After our flight, we visited Rio Secco Golf Course, which is about a 20-minute ride from the Strip, in Henderson. The course offers undulating greens as well as world-renowned golf instructor Butch Harmon, who has taught the likes of Tiger Woods and Phil Mickelson. But Harmon may have faced a daunting challenge in working with our group’s amateur attempts at putting.

By Friday night, when the Grand Tasting was about to open its doors, we weren’t exactly hungry but were definitely eager to sample. Caesars staff plans all year for this event, which takes over the Garden of the Gods for a night of indulgence. The steady rain had them convinced they might have to move things inside — but miraculously, the rain stopped just before the event.

‘Green’ serviceware was on the menu.
‘Green’ serviceware was on the menu.

During the three-hour-long shindig, 50 restaurant teams, some led by celebrity chefs, rolled out their most sumptuous and imaginative dishes for the crowd and for each other. It was a blur. There was duck-confit ravioli and orange-lavender Moscow Mules. There were grilled lamb riblets, and silky tuna poke, and Napa Valley Cabernet. There was Giada De Laurentiis darting around with her boyfriend, and Gordon Ramsay taking fan photos. There were floodlights that roved over the faces of impassive Roman sculptures.

Was it those gods who had made the rain stop? Perhaps. By 6 a.m., when the booths were gone, it began falling again.
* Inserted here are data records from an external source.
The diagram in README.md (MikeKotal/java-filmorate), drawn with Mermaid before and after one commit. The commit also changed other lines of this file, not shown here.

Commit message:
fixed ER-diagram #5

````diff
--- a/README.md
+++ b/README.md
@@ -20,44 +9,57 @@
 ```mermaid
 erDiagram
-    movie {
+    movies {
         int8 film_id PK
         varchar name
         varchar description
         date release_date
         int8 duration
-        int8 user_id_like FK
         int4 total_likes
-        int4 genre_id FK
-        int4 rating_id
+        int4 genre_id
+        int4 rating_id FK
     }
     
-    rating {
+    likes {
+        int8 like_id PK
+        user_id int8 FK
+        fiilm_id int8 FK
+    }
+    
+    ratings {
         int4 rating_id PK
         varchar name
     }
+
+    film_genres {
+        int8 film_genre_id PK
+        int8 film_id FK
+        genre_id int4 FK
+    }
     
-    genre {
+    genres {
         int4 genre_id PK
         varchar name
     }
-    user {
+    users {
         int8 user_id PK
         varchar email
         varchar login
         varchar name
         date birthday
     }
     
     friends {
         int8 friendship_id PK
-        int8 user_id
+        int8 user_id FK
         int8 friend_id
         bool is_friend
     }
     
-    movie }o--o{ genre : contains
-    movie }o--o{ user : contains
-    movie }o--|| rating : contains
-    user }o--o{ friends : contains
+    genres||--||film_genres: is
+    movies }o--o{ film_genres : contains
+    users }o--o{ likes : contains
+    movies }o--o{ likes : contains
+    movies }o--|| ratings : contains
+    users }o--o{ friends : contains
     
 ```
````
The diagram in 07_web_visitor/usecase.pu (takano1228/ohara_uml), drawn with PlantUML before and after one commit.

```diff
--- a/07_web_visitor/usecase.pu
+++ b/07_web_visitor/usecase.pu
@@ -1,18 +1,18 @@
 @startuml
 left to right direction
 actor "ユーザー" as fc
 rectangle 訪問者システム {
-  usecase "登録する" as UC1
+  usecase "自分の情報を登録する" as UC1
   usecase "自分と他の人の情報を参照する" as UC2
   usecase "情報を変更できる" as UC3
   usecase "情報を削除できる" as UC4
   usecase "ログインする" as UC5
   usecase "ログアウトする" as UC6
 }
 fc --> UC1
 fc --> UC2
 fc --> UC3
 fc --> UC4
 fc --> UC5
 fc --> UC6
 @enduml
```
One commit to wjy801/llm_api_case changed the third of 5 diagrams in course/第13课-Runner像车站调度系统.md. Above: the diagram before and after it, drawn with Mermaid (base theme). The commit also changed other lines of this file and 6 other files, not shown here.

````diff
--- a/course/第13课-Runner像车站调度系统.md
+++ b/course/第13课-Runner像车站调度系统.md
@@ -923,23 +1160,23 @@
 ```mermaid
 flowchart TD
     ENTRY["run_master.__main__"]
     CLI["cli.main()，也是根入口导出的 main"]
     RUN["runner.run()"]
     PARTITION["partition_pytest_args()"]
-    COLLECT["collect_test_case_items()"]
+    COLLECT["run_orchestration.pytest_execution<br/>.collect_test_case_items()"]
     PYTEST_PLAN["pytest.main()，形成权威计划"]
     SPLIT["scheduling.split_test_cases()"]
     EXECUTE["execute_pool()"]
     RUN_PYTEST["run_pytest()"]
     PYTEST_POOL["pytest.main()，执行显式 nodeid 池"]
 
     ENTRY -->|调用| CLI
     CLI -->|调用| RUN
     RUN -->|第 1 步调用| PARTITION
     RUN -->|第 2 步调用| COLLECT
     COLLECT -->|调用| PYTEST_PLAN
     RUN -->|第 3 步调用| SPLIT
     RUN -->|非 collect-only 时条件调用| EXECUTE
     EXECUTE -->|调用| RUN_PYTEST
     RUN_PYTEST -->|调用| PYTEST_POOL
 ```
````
Corin Hirsch

Corin Hirsch is a writer who specializes in food and drink.